Yesterday I went to my second ever posture clinic at Bikram Yoga NYC. You can read about the first one here, should you be so inclined. The first one was at their Upper East Side studio – which was more conducive do the presenting of a clinic. The room was more square while the one I attended last night was in a long narrow room at their Upper West Side location. The clinic itself was run by one of the co-founders and there were easily eight teachers in the room helping students. And yet the room continually erupted into so much conversation that it took us forever to get from one posture to the next. Both clinics were meant to cover the entire 26 postures and two breathing exercises. Neither made it through the standing series.

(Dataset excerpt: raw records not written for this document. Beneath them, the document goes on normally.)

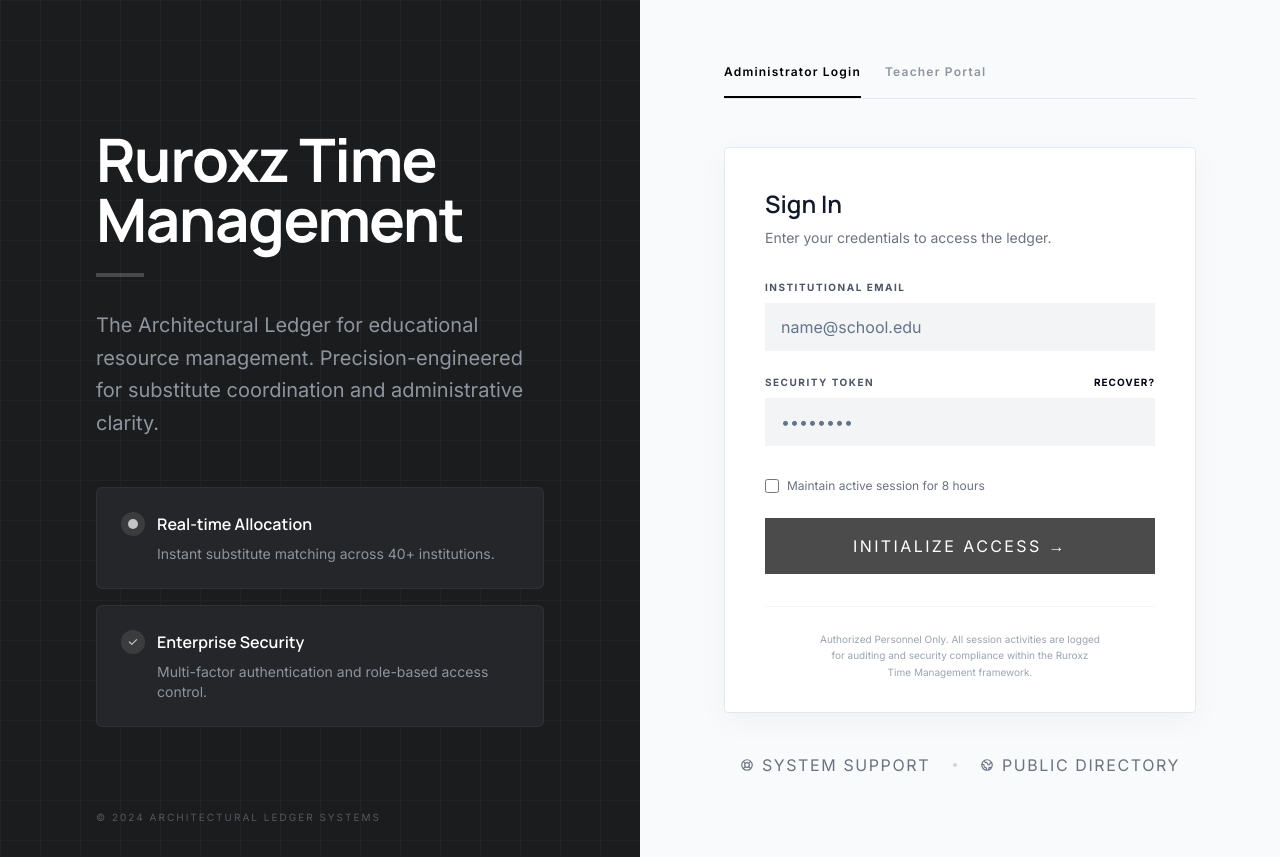
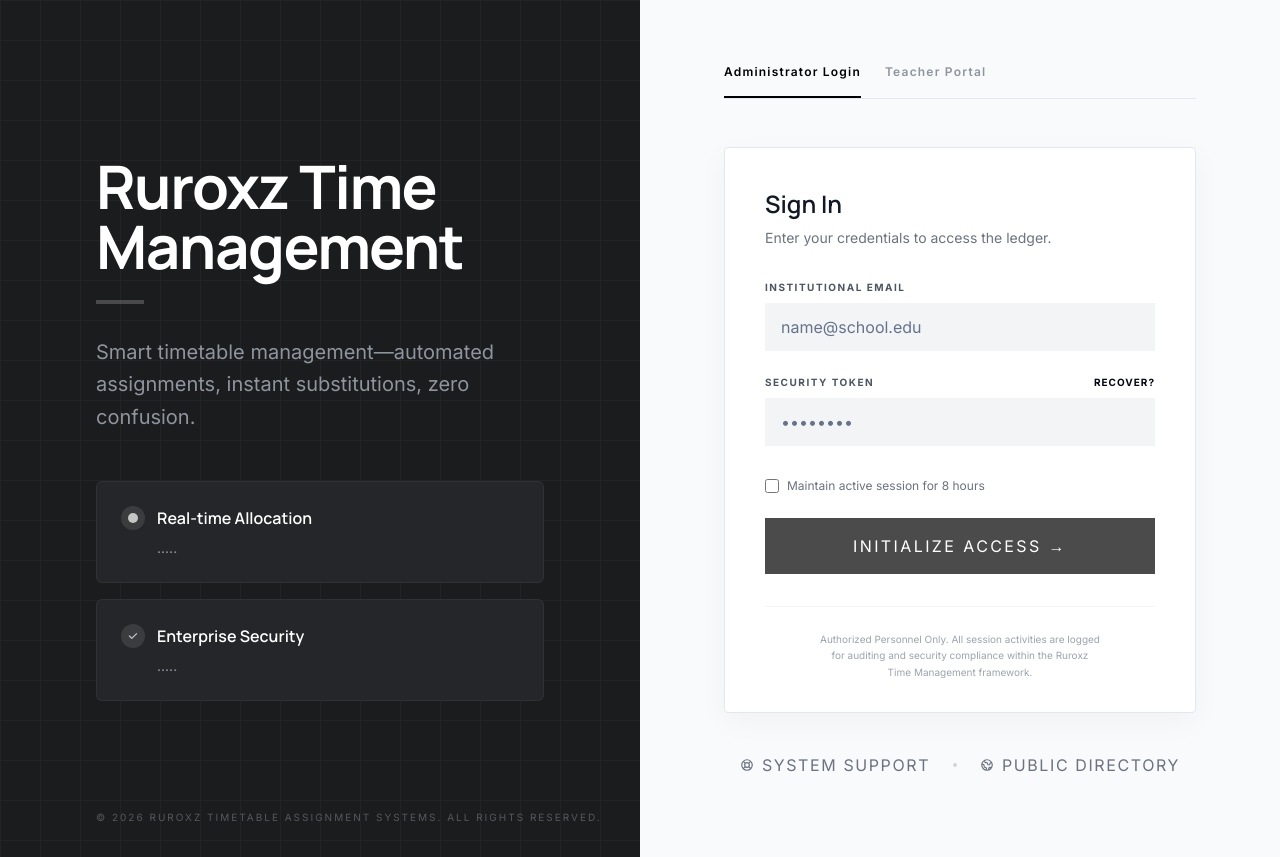
Before and after one commit to Dharshaneshwaran/rurox, a Next.js app in the folder frontend1/: page / in a window 1280 px wide. Built offline with nearby package versions, Linux system fonts and the light colour scheme; no server answers.

Commit message:
UI: fix in the admin pannel for the sidebar

```diff
--- a/frontend1/src/app/admin/login/page.tsx
+++ b/frontend1/src/app/admin/login/page.tsx
@@ -55,10 +55,10 @@ export default function AdminLoginPage() {
         </div>
         <div className="z-10 max-w-md">
           <div className="mb-8">
-            <h1 className="font-headline text-5xl font-extrabold text-white tracking-tighter mb-4">EduLogistics</h1>
+            <h1 className="font-headline text-5xl font-extrabold text-white tracking-tighter mb-4">Timeassignment@ruroxz</h1>
             <div className="h-1 w-12 bg-white/20 mb-6"></div>
             <p className="font-body text-stone-400 text-lg leading-relaxed">
-              The Architectural Ledger for educational resource management. Precision-engineered for substitute coordination and administrative clarity.
+              Smart timetable management—automated assignments, instant substitutions, zero confusion.
             </p>
           </div>
           <div className="flex flex-col gap-6">
@@ -66,20 +66,20 @@ export default function AdminLoginPage() {
               <span className="material-symbols-outlined text-stone-400">speed</span>
               <div>
                 <p className="text-white font-semibold text-sm">Real-time Allocation</p>
-                <p className="text-stone-500 text-xs mt-1">Instant substitute matching across 40+ institutions.</p>
+                <p className="text-stone-500 text-xs mt-1">.....</p>
               </div>
             </div>
             <div className="flex items-start gap-4 p-4 rounded bg-white/5 border border-white/10">
               <span className="material-symbols-outlined text-stone-400">verified_user</span>
               <div>
                 <p className="text-white font-semibold text-sm">Enterprise Security</p>
-                <p className="text-stone-500 text-xs mt-1">Multi-factor authentication and role-based access control.</p>
+                <p className="text-stone-500 text-xs mt-1">.....</p>
               </div>
             </div>
           </div>
         </div>
         <div className="absolute bottom-8 left-12">
-          <p className="font-label text-[10px] uppercase tracking-[0.2em] text-stone-600">© 2024 Architectural Ledger Systems</p>
+          <p className="font-label text-[10px] uppercase tracking-[0.2em] text-stone-600">© 2026 Ruroxz Timetable Assignment Systems. All rights reserved.</p>
         </div>
       </div>
 
@@ -88,7 +88,7 @@ export default function AdminLoginPage() {
         <div className="w-full max-w-[400px] flex flex-col">
           {/* Branding Mobile Only */}
           <div className="lg:hidden mb-12 text-center">
-            <h1 className="font-headline text-3xl font-extrabold text-inverse-surface tracking-tighter">EduLogistics</h1>
+            <h1 className="font-headline text-3xl font-extrabold text-inverse-surface tracking-tighter">Timeassignment@ruroxz</h1>
             <p className="font-label text-[10px] uppercase tracking-widest text-on-surface-variant mt-2">Resource Management Portal</p>
           </div>
 
@@ -159,7 +159,7 @@ export default function AdminLoginPage() {
 
               {/* Options */}
               <div className="flex items-center gap-2 py-2">
-                <input className="w-3 h-3 rounded-none border-outline-variant text-primary focus:ring-0 focus:ring-offset-0" id="remember" type="checkbox"/>
+                <input className="w-3 h-3 rounded-none border-outline-variant text-primary focus:ring-0 focus:ring-offset-0" id="remember" type="checkbox" />
                 <label className="font-body text-[11px] text-on-surface-variant select-none" htmlFor="remember">Maintain active session for 8 hours</label>
               </div>
 
@@ -177,7 +177,7 @@ export default function AdminLoginPage() {
             {/* Footer Text */}
             <div className="mt-8 pt-6 border-t border-surface-container-high text-center">
               <p className="font-body text-[10px] text-on-surface-variant leading-relaxed">
-                Authorized Personnel Only. All session activities are logged for auditing and security compliance within the EduLogistics framework.
+                Authorized Personnel Only. All session activities are logged for auditing and security compliance within the Timeassignment@ruroxz framework.
               </p>
             </div>
           </div>
@@ -186,9 +186,9 @@ export default function AdminLoginPage() {
         {/* Decorative Floating Image - Editorial Quality */}
         <div className="mt-20 w-full max-w-2xl hidden md:block opacity-50 grayscale hover:grayscale-0 transition-all duration-700">
           <div className="grid grid-cols-3 gap-1 h-24 overflow-hidden rounded-sm">
-            <img alt="Clean modern office architecture" className="w-full h-full object-cover" src="https://lh3.googleusercontent.com/aida-public/AB6AXuANNgODKlhCLrnvGrLOpu6L-Al5UndlfJZKhe-MVeP_-p9zA34bpaESfeejvVBKJ2ZFXK1PM4bsxl6R-ucJMAsVQPiOkBowzSsDLdCPxC75aYqcayeFzrORNnXpo3xENdgPbfqHUWhkSOq68xoIhGuZN93RT_yUuuM-vfIh5nrEpwgUSwAzRxAkR4Tkqe7nYqO8jO0gntv9nYdjwtuULlJmDhas3taSN2s1I-gdlA49EpRbhJCfirwQOIZ9WUNxPwrI-vcwU7LSgFo"/>
-            <img alt="Structured library" className="w-full h-full object-cover" src="https://lh3.googleusercontent.com/aida-public/AB6AXuC8kdtqmiKVxmERklbu55t4uCoXebe8x0Edfx1qM0mvoBmI4-WYIrFKLEI8lCwawu6LGZEL6mpyEsOL8VNJlsiRe8g1lsA9x1umuPJTDKckiAsL0LnOhdycfcZBMRJQCaTTYduLV6xZttJlilHJMngG2Bax8YK6o-3gg9Bqanh3CqHrZOk8RfUwZ8aLejP3xBWi1N2RnYDbGlUNQNUN4gpPCGmtn8lqbb_ySa5-QCFLjGBSYTpPvmUMFBzNJxiO7HmXOxGLfgI5tfM"/>
-            <img alt="Professional planner" className="w-full h-full object-cover" src="https://lh3.googleusercontent.com/aida-public/AB6AXuDENQCdnwbwaaX7pw1QI_w4KWw90oIIx6cOPLWyYgL8q6NzvXZSIoY57KyQ04Gne_zJM4cko2tW6rkNk3XCr7W-60-gcvp_NEwtLhZiahT8MQexQT8staSgsWK9l-n7ZiJ5a_7RzmBA4V2EKExwjM7K0Sp9l5-E5nDujMrzsXDW184FTFUn5d0UfY6rgkY9--58OqT3kgGozDP8tzvGGbpiXbIKUJZf9ri64INfyjwrlvrPIeo1ssTD6_J5AVJGR1tanyf8r3ggoZQ"/>
+            <img alt="Clean modern office architecture" className="w-full h-full object-cover" src="https://lh3.googleusercontent.com/aida-public/AB6AXuANNgODKlhCLrnvGrLOpu6L-Al5UndlfJZKhe-MVeP_-p9zA34bpaESfeejvVBKJ2ZFXK1PM4bsxl6R-ucJMAsVQPiOkBowzSsDLdCPxC75aYqcayeFzrORNnXpo3xENdgPbfqHUWhkSOq68xoIhGuZN93RT_yUuuM-vfIh5nrEpwgUSwAzRxAkR4Tkqe7nYqO8jO0gntv9nYdjwtuULlJmDhas3taSN2s1I-gdlA49EpRbhJCfirwQOIZ9WUNxPwrI-vcwU7LSgFo" />
+            <img alt="Structured library" className="w-full h-full object-cover" src="https://lh3.googleusercontent.com/aida-public/AB6AXuC8kdtqmiKVxmERklbu55t4uCoXebe8x0Edfx1qM0mvoBmI4-WYIrFKLEI8lCwawu6LGZEL6mpyEsOL8VNJlsiRe8g1lsA9x1umuPJTDKckiAsL0LnOhdycfcZBMRJQCaTTYduLV6xZttJlilHJMngG2Bax8YK6o-3gg9Bqanh3CqHrZOk8RfUwZ8aLejP3xBWi1N2RnYDbGlUNQNUN4gpPCGmtn8lqbb_ySa5-QCFLjGBSYTpPvmUMFBzNJxiO7HmXOxGLfgI5tfM" />
+            <img alt="Professional planner" className="w-full h-full object-cover" src="https://lh3.googleusercontent.com/aida-public/AB6AXuDENQCdnwbwaaX7pw1QI_w4KWw90oIIx6cOPLWyYgL8q6NzvXZSIoY57KyQ04Gne_zJM4cko2tW6rkNk3XCr7W-60-gcvp_NEwtLhZiahT8MQexQT8staSgsWK9l-n7ZiJ5a_7RzmBA4V2EKExwjM7K0Sp9l5-E5nDujMrzsXDW184FTFUn5d0UfY6rgkY9--58OqT3kgGozDP8tzvGGbpiXbIKUJZf9ri64INfyjwrlvrPIeo1ssTD6_J5AVJGR1tanyf8r3ggoZQ" />
           </div>
         </div>
       </main>
--- a/frontend1/src/app/admin/special-class/page.tsx
+++ b/frontend1/src/app/admin/special-class/page.tsx
@@ -141,7 +141,7 @@ export default function SpecialClassAssignmentPage() {
         </div>
 
         <div className="absolute bottom-8 left-12">
-          <p className="font-label text-[10px] uppercase tracking-[0.2em] text-stone-600">© 2024 Architectural Ledger Systems</p>
+          <p className="font-label text-[10px] uppercase tracking-[0.2em] text-stone-600">© 2026 Ruroxz Timetable Assignment Systems. All rights reserved.</p>
         </div>
       </div>
 
--- a/frontend1/src/app/page.tsx
+++ b/frontend1/src/app/page.tsx
@@ -64,7 +64,7 @@ export default function LoginPage() {
           <div className="w-12 h-1 bg-white/20 mb-8"></div>
 
           <p className="text-lg xl:text-xl text-[#8E959E] mb-12 leading-relaxed">
-            The Architectural Ledger for educational resource management. Precision-engineered for substitute coordination and administrative clarity.
+            Smart timetable management—automated assignments, instant substitutions, zero confusion.
           </p>
 
           <div className="space-y-4">
@@ -75,7 +75,7 @@ export default function LoginPage() {
                 </div>
                 <h3 className="font-semibold text-white">Real-time Allocation</h3>
               </div>
-              <p className="text-sm text-[#8E959E] pl-9">Instant substitute matching across 40+ institutions.</p>
+              <p className="text-sm text-[#8E959E] pl-9">.....</p>
             </div>
 
             <div className="bg-[#242629] border border-white/5 p-6 rounded-md">
@@ -87,13 +87,13 @@ export default function LoginPage() {
                 </div>
                 <h3 className="font-semibold text-white">Enterprise Security</h3>
               </div>
-              <p className="text-sm text-[#8E959E] pl-9">Multi-factor authentication and role-based access control.</p>
+              <p className="text-sm text-[#8E959E] pl-9">.....</p>
             </div>
           </div>
         </div>
 
         <div className="absolute bottom-8 left-16 xl:left-24 text-[10px] uppercase tracking-[0.2em] text-[#8E959E]/50">
-          © 2024 ARCHITECTURAL LEDGER SYSTEMS
+          © 2026 Ruroxz Timetable Assignment Systems. All rights reserved.
         </div>
       </div>
 
--- a/frontend1/src/app/teacher/login/page.tsx
+++ b/frontend1/src/app/teacher/login/page.tsx
@@ -55,10 +55,10 @@ export default function TeacherLoginPage() {
         </div>
         <div className="z-10 max-w-md">
           <div className="mb-8">
-            <h1 className="font-headline text-5xl font-extrabold text-white tracking-tighter mb-4">EduLogistics</h1>
+            <h1 className="font-headline text-5xl font-extrabold text-white tracking-tighter mb-4">Timeassignment@ruroxz</h1>
             <div className="h-1 w-12 bg-white/20 mb-6"></div>
             <p className="font-body text-stone-400 text-lg leading-relaxed">
-              The Architectural Ledger for educational resource management. Precision-engineered for substitute coordination and administrative clarity.
+              Smart timetable management—automated assignments, instant substitutions, zero confusion.
             </p>
           </div>
           <div className="flex flex-col gap-6">
@@ -66,20 +66,20 @@ export default function TeacherLoginPage() {
               <span className="material-symbols-outlined text-stone-400">speed</span>
               <div>
                 <p className="text-white font-semibold text-sm">Real-time Allocation</p>
-                <p className="text-stone-500 text-xs mt-1">Instant substitute matching across 40+ institutions.</p>
+                <p className="text-stone-500 text-xs mt-1">.....</p>
               </div>
             </div>
             <div className="flex items-start gap-4 p-4 rounded bg-white/5 border border-white/10">
               <span className="material-symbols-outlined text-stone-400">verified_user</span>
               <div>
                 <p className="text-white font-semibold text-sm">Enterprise Security</p>
-                <p className="text-stone-500 text-xs mt-1">Multi-factor authentication and role-based access control.</p>
+                <p className="text-stone-500 text-xs mt-1">.....</p>
               </div>
             </div>
           </div>
         </div>
         <div className="absolute bottom-8 left-12">
-          <p className="font-label text-[10px] uppercase tracking-[0.2em] text-stone-600">© 2024 Architectural Ledger Systems</p>
+          <p className="font-label text-[10px] uppercase tracking-[0.2em] text-stone-600">© 2026 Ruroxz Timetable Assignment Systems. All rights reserved.</p>
         </div>
       </div>
 
@@ -88,7 +88,7 @@ export default function TeacherLoginPage() {
         <div className="w-full max-w-[400px] flex flex-col">
           {/* Branding Mobile Only */}
           <div className="lg:hidden mb-12 text-center">
-            <h1 className="font-headline text-3xl font-extrabold text-inverse-surface tracking-tighter">EduLogistics</h1>
+            <h1 className="font-headline text-3xl font-extrabold text-inverse-surface tracking-tighter">Timeassignment@ruroxz</h1>
             <p className="font-label text-[10px] uppercase tracking-widest text-on-surface-variant mt-2">Resource Management Portal</p>
           </div>
 
@@ -159,7 +159,7 @@ export default function TeacherLoginPage() {
 
               {/* Options */}
               <div className="flex items-center gap-2 py-2">
-                <input className="w-3 h-3 rounded-none border-outline-variant text-primary focus:ring-0 focus:ring-offset-0" id="remember" type="checkbox"/>
+                <input className="w-3 h-3 rounded-none border-outline-variant text-primary focus:ring-0 focus:ring-offset-0" id="remember" type="checkbox" />
                 <label className="font-body text-[11px] text-on-surface-variant select-none" htmlFor="remember">Maintain active session for 8 hours</label>
               </div>
 
@@ -177,7 +177,7 @@ export default function TeacherLoginPage() {
             {/* Footer Text */}
             <div className="mt-8 pt-6 border-t border-surface-container-high text-center">
               <p className="font-body text-[10px] text-on-surface-variant leading-relaxed">
-                Authorized Personnel Only. All session activities are logged for auditing and security compliance within the EduLogistics framework.
+                Authorized Personnel Only. All session activities are logged for auditing and security compliance within the Timeassignment@ruroxz framework.
               </p>
             </div>
           </div>
@@ -186,9 +186,9 @@ export default function TeacherLoginPage() {
         {/* Decorative Floating Image - Editorial Quality */}
         <div className="mt-20 w-full max-w-2xl hidden md:block opacity-50 grayscale hover:grayscale-0 transition-all duration-700">
           <div className="grid grid-cols-3 gap-1 h-24 overflow-hidden rounded-sm">
-            <img alt="Clean modern office architecture" className="w-full h-full object-cover" src="https://lh3.googleusercontent.com/aida-public/AB6AXuANNgODKlhCLrnvGrLOpu6L-Al5UndlfJZKhe-MVeP_-p9zA34bpaESfeejvVBKJ2ZFXK1PM4bsxl6R-ucJMAsVQPiOkBowzSsDLdCPxC75aYqcayeFzrORNnXpo3xENdgPbfqHUWhkSOq68xoIhGuZN93RT_yUuuM-vfIh5nrEpwgUSwAzRxAkR4Tkqe7nYqO8jO0gntv9nYdjwtuULlJmDhas3taSN2s1I-gdlA49EpRbhJCfirwQOIZ9WUNxPwrI-vcwU7LSgFo"/>
-            <img alt="Structured library" className="w-full h-full object-cover" src="https://lh3.googleusercontent.com/aida-public/AB6AXuC8kdtqmiKVxmERklbu55t4uCoXebe8x0Edfx1qM0mvoBmI4-WYIrFKLEI8lCwawu6LGZEL6mpyEsOL8VNJlsiRe8g1lsA9x1umuPJTDKckiAsL0LnOhdycfcZBMRJQCaTTYduLV6xZttJlilHJMngG2Bax8YK6o-3gg9Bqanh3CqHrZOk8RfUwZ8aLejP3xBWi1N2RnYDbGlUNQNUN4gpPCGmtn8lqbb_ySa5-QCFLjGBSYTpPvmUMFBzNJxiO7HmXOxGLfgI5tfM"/>
-            <img alt="Professional planner" className="w-full h-full object-cover" src="https://lh3.googleusercontent.com/aida-public/AB6AXuDENQCdnwbwaaX7pw1QI_w4KWw90oIIx6cOPLWyYgL8q6NzvXZSIoY57KyQ04Gne_zJM4cko2tW6rkNk3XCr7W-60-gcvp_NEwtLhZiahT8MQexQT8staSgsWK9l-n7ZiJ5a_7RzmBA4V2EKExwjM7K0Sp9l5-E5nDujMrzsXDW184FTFUn5d0UfY6rgkY9--58OqT3kgGozDP8tzvGGbpiXbIKUJZf9ri64INfyjwrlvrPIeo1ssTD6_J5AVJGR1tanyf8r3ggoZQ"/>
+            <img alt="Clean modern office architecture" className="w-full h-full object-cover" src="https://lh3.googleusercontent.com/aida-public/AB6AXuANNgODKlhCLrnvGrLOpu6L-Al5UndlfJZKhe-MVeP_-p9zA34bpaESfeejvVBKJ2ZFXK1PM4bsxl6R-ucJMAsVQPiOkBowzSsDLdCPxC75aYqcayeFzrORNnXpo3xENdgPbfqHUWhkSOq68xoIhGuZN93RT_yUuuM-vfIh5nrEpwgUSwAzRxAkR4Tkqe7nYqO8jO0gntv9nYdjwtuULlJmDhas3taSN2s1I-gdlA49EpRbhJCfirwQOIZ9WUNxPwrI-vcwU7LSgFo" />
+            <img alt="Structured library" className="w-full h-full object-cover" src="https://lh3.googleusercontent.com/aida-public/AB6AXuC8kdtqmiKVxmERklbu55t4uCoXebe8x0Edfx1qM0mvoBmI4-WYIrFKLEI8lCwawu6LGZEL6mpyEsOL8VNJlsiRe8g1lsA9x1umuPJTDKckiAsL0LnOhdycfcZBMRJQCaTTYduLV6xZttJlilHJMngG2Bax8YK6o-3gg9Bqanh3CqHrZOk8RfUwZ8aLejP3xBWi1N2RnYDbGlUNQNUN4gpPCGmtn8lqbb_ySa5-QCFLjGBSYTpPvmUMFBzNJxiO7HmXOxGLfgI5tfM" />
+            <img alt="Professional planner" className="w-full h-full object-cover" src="https://lh3.googleusercontent.com/aida-public/AB6AXuDENQCdnwbwaaX7pw1QI_w4KWw90oIIx6cOPLWyYgL8q6NzvXZSIoY57KyQ04Gne_zJM4cko2tW6rkNk3XCr7W-60-gcvp_NEwtLhZiahT8MQexQT8staSgsWK9l-n7ZiJ5a_7RzmBA4V2EKExwjM7K0Sp9l5-E5nDujMrzsXDW184FTFUn5d0UfY6rgkY9--58OqT3kgGozDP8tzvGGbpiXbIKUJZf9ri64INfyjwrlvrPIeo1ssTD6_J5AVJGR1tanyf8r3ggoZQ" />
           </div>
         </div>
       </main>
```
Also changed, not shown: frontend1/src/components/AdminLayout.tsx (+23 -11 lines), frontend1/src/components/ui/AppMark.tsx (+7 -3 lines), 1 other file (tests, documents, lock files or other folders). Lines whose indentation alone changed are shown as unchanged.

The clinic overlapped so much with the first one, I don’t want to be redundant. With that in mind, I am writing now about postures not covered in my last recap. If there is a posture in the standing series that you have questions about, please reference that first post. Anyway, here we go…
Awkward Pose: For the first part of this posture, I have always thought that I was supposed to stick my butt out and reach my arms as far forward as possible. But apparently this is just what most of us need to do when we are first starting out. The full expression of the pose should have you looking as though you are sitting in a chair. Thighs parallel to the floor and back perpendicular. With the guidance of one of the instructors, I almost did it! Will see if I can recreate it in class tomorrow.
Standing Head to Knee Pose: In between the postures, we were sitting on the floor – listening to the teacher. With this one, she actually had us stay on the floor and attempt the Head-to-Knee portion of the pose from there. We flexed our thigh muscles with the purpose of getting our heels off the floor. We then reached forward to grab our feet with both hands, using all ten fingers crossed down to the webbing. From there we all tried to get our elbows to the floor and our heads to our knees. The idea being that this is the more secure place to practice this part of the posture. The rest should be practiced standing. But if you can’t get your head to touch your knee when you’re on the floor – don’t be surprised if you can’t do it balancing on one leg.
Standing Bow Pulling Pose: This has always been one of my favorite postures but last night I got further into it than I have before. We started by kicking as hard as we could without bending the body forward AT ALL. Once we had reached our limit, then we started to bend forward. When our bodies were parallel to the ground, again we kicked out. Emphasis was placed on making sure one shoulder was behind the other, that the knee wasn’t sticking out to the side and that our feet were coming up over our heads. I never wanted to stop!
Balancing Stick Pose: We practiced the pose first by holding our hands on our hips instead of stretched up over our heads. With our hands there, it was that much easier to see if our hips were in proper alignment and then make the adjustment. With that remembered positioning, my balancing stick pose was much easier to hold. It’s still hard as hell, though!
We only made it as far as Triangle Pose and then quickly blew through some floor poses. We looked at Cobra Pose – with the main takeaway being that you can use your hands a little bit to make sure you get off the floor a little and then, as you get stronger, focus on just using your back muscles.
I was hoping that we would get more when the question of Bow Pose came up, but basically we were just reminded to try and keep our knees in line with our hips. To not let them splay out too much but to also not try to keep them together the entire time as you will never get anywhere.
We looked at Half-Tortoise Pose and the duality of what it asks of the body. It’s always the same question – I can do one or the other, but I can’t both get my head on the floor and keep my bum on my heels. You have to try doing both. The suggestion was to focus on one for the first round and the other for the second and hopefully, one day, it all comes together.
I would love to take another posture clinic, but I think I will go to another studio next time. Understandably, the teachers at BYNYC give the same suggestions each time. But I need a new way to look at things. No matter, it’s always fun to spend 2.5 hours on yoga.